I get Roxanna home, go back up the hill – the west side – and run into Huey, Zola, Lucy, Bettina, and Shadow. As I walk toward the fence, to crawl under, Shadow leaves the other horses and walks toward me. This is extremely surprising, so I wait to see what she does. Her expression is very sweet and she actually comes all the way up to me and lets me pat her, while giving me a very nice look. I realize suddenly, that she is thanking me. Acknowledging that I have assisted the herd in getting back together. Something that she, as lead mare, couldn’t do on her own. Wow. A very special moment.
Back on the other side of the fence, I halter Chance and head home.

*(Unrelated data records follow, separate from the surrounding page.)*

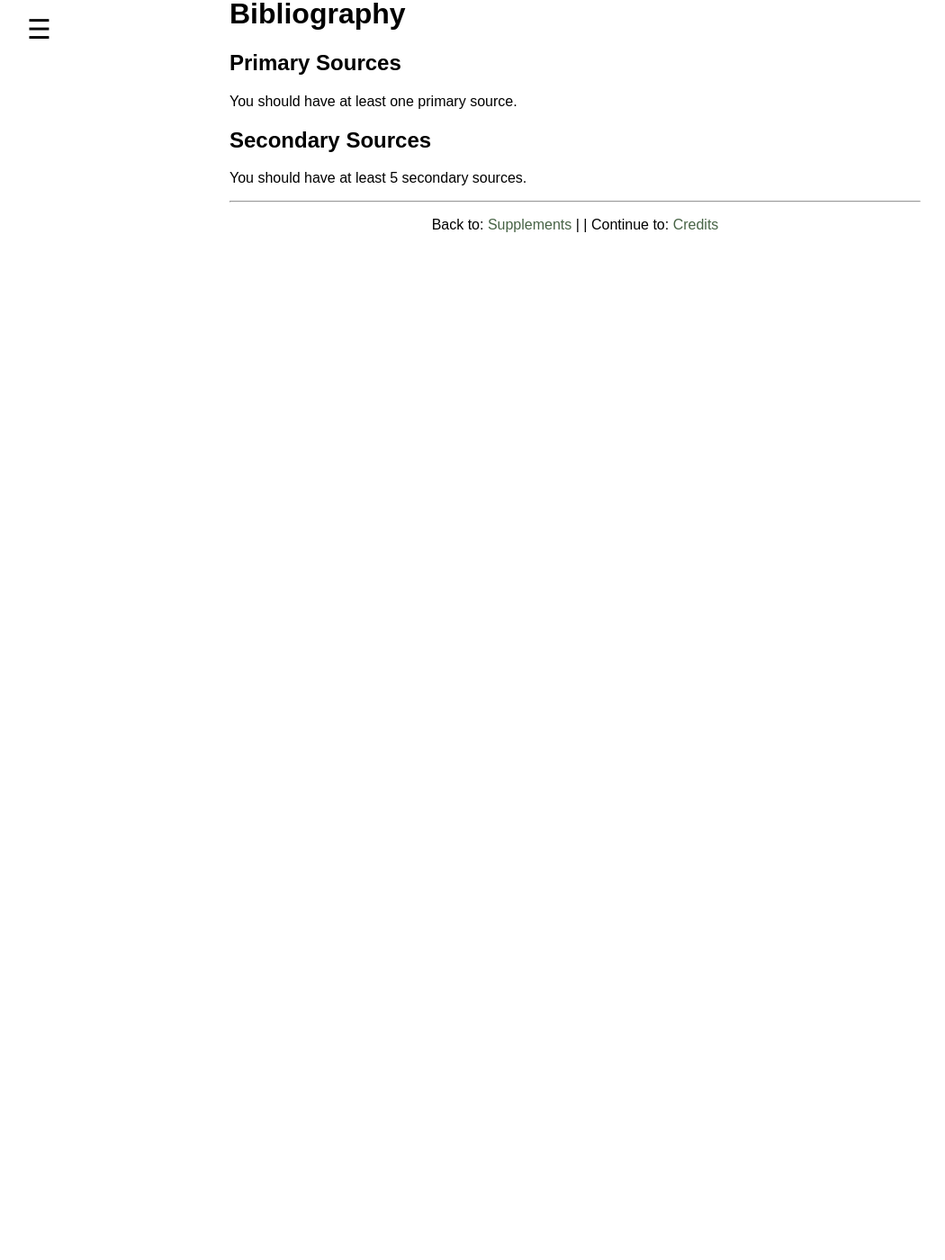
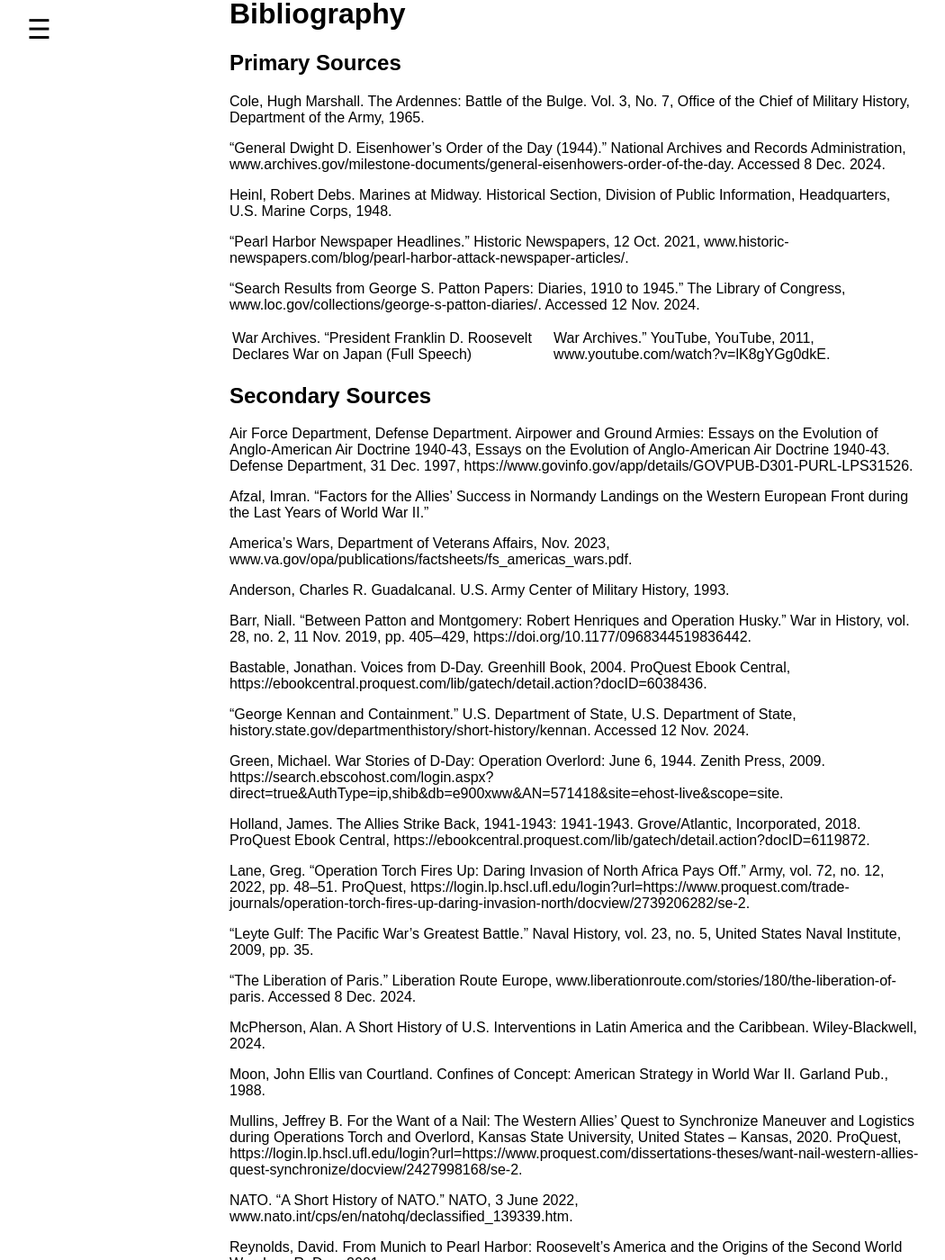
Before and after one commit to zoethaxton/Thaxton-Zoe-WOH-3931, a Jekyll site: the page built from 005_bibliography.md, in a window 1280 px wide and 1400 px high, scrolled down 210 px. Shown: the whole window at 90% size, without its empty margins (1-1051 px from the left). Built offline with Jekyll 4.4.1, drawn with Linux system fonts in a browser that asks for light colours; before the commit the page ends 900 px from its top, so only the background shows below that; some of the changed text lies outside the part shown.

Commit message:
Update 005_bibliography.md

```diff
--- a/005_bibliography.md
+++ b/005_bibliography.md
@@ -8,8 +8,53 @@ number: 5
 
 ## Primary Sources
 
-You should have at least one primary source.
+Cole, Hugh Marshall. The Ardennes: Battle of the Bulge. Vol. 3, No. 7, Office of the Chief of Military History, Department of the Army, 1965.
+
+“General Dwight D. Eisenhower’s Order of the Day (1944).” National Archives and Records Administration, www.archives.gov/milestone-documents/general-eisenhowers-order-of-the-day. Accessed 8 Dec. 2024.
+
+Heinl, Robert Debs. Marines at Midway. Historical Section, Division of Public Information, Headquarters, U.S. Marine Corps, 1948.
+
+“Pearl Harbor Newspaper Headlines.” Historic Newspapers, 12 Oct. 2021, www.historic-newspapers.com/blog/pearl-harbor-attack-newspaper-articles/.
+
+“Search Results from George S. Patton Papers: Diaries, 1910 to 1945.” The Library of Congress, www.loc.gov/collections/george-s-patton-diaries/. Accessed 12 Nov. 2024.
+
+War Archives. “President Franklin D. Roosevelt Declares War on Japan (Full Speech) | War Archives.” YouTube, YouTube, 2011, www.youtube.com/watch?v=lK8gYGg0dkE.
+
 
 ## Secondary Sources
 
-You should have at least 5 secondary sources.
+Air Force Department, Defense Department. Airpower and Ground Armies: Essays on the Evolution of Anglo-American Air Doctrine 1940-43, Essays on the Evolution of Anglo-American Air Doctrine 1940-43. Defense Department, 31 Dec. 1997, https://www.govinfo.gov/app/details/GOVPUB-D301-PURL-LPS31526.
+
+Afzal, Imran. "Factors for the Allies’ Success in Normandy Landings on the Western European Front during the Last Years of World War II."
+
+America’s Wars, Department of Veterans Affairs, Nov. 2023, www.va.gov/opa/publications/factsheets/fs_americas_wars.pdf.
+
+Anderson, Charles R. Guadalcanal. U.S. Army Center of Military History, 1993.
+
+Barr, Niall. “Between Patton and Montgomery: Robert Henriques and Operation Husky.” War in History, vol. 28, no. 2, 11 Nov. 2019, pp. 405–429, https://doi.org/10.1177/0968344519836442.
+
+Bastable, Jonathan. Voices from D-Day. Greenhill Book, 2004. ProQuest Ebook Central, https://ebookcentral.proquest.com/lib/gatech/detail.action?docID=6038436.
+
+“George Kennan and Containment.” U.S. Department of State, U.S. Department of State, history.state.gov/departmenthistory/short-history/kennan. Accessed 12 Nov. 2024.
+
+Green, Michael. War Stories of D-Day: Operation Overlord: June 6, 1944. Zenith Press, 2009. https://search.ebscohost.com/login.aspx?direct=true&AuthType=ip,shib&db=e900xww&AN=571418&site=ehost-live&scope=site.
+
+Holland, James. The Allies Strike Back, 1941-1943: 1941-1943. Grove/Atlantic, Incorporated, 2018. ProQuest Ebook Central, https://ebookcentral.proquest.com/lib/gatech/detail.action?docID=6119872.
+
+Lane, Greg. "Operation Torch Fires Up: Daring Invasion of North Africa Pays Off." Army, vol. 72, no. 12, 2022, pp. 48–51. ProQuest, https://login.lp.hscl.ufl.edu/login?url=https://www.proquest.com/trade-journals/operation-torch-fires-up-daring-invasion-north/docview/2739206282/se-2.
+
+“Leyte Gulf: The Pacific War’s Greatest Battle.” Naval History, vol. 23, no. 5, United States Naval Institute, 2009, pp. 35.
+
+“The Liberation of Paris.” Liberation Route Europe, www.liberationroute.com/stories/180/the-liberation-of-paris. Accessed 8 Dec. 2024.
+
+McPherson, Alan. A Short History of U.S. Interventions in Latin America and the Caribbean. Wiley-Blackwell, 2024.
+
+Moon, John Ellis van Courtland. Confines of Concept: American Strategy in World War II. Garland Pub., 1988.
+
+Mullins, Jeffrey B. For the Want of a Nail: The Western Allies' Quest to Synchronize Maneuver and Logistics during Operations Torch and Overlord, Kansas State University, United States -- Kansas, 2020. ProQuest, https://login.lp.hscl.ufl.edu/login?url=https://www.proquest.com/dissertations-theses/want-nail-western-allies-quest-synchronize/docview/2427998168/se-2.
+
+NATO. “A Short History of NATO.” NATO, 3 June 2022, www.nato.int/cps/en/natohq/declassified_139339.htm.
+
+Reynolds, David. From Munich to Pearl Harbor: Roosevelt’s America and the Origins of the Second World War. Ivan R. Dee, 2001.
+
+World War II: The World At War. [Video/DVD], Media Rich Learning, 2019. Retrieved from https://video.alexanderstreet.com/watch/world-war-ii-the-world-at-war.
```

If you’re imagining this as not a lot of work – you have to realize that my driveway – where my truck is parked right in front of my travel trailer – is a half mile from my neighbor’s driveway. The top of hill I have to climb is straight up from my trailer – to a point on the same line as my neighbor’s driveway. See photo below. Each round trip is around a mile, up and down hill. To show how tired I was, each time (3) I walked a horse down the road to the farm I noticed how pretty it looked and wished I had a camera. Duh!!! My cell phone was in the fanny pack.
Click to view full-size image
It was 9:30 by the time I was done. All the horses were home and hay had been fed.
I was exhausted, but so were the horses. Below is a photo I took around 11:00. It was pretty clear that the horse were tired and sore. The ones who were most tired were the ones who had been left behind. All that racing around trying to find the others took its toll. Maura managed to strain both front legs. She is moving and eating, but they are both swollen. I’ve done her up to keep the swelling down and give her some support.
Click to view full-sized image.
After a rest and lunch I went up to fence line and walked the entire thing – from the top, through the cemetery and my neighbor’s property. (I am not a mountain goat.) I walked it 3 times. There is no way for the horses to get from my property to my neighbor’s without either jumping or crawling under his barbed wire cattle fence, which is two-strands, not the short one strand kind. At night, in the dark? Unscathed? That takes talent. Bettina is 24. Chance is only 9 – perhaps he should be an eventer. And I have to admire Lena, she is the adventurous one who discovered the route up and was bold enough to take it – and then to get out. Clearly she has the right spirit to race. Bold and brave is good.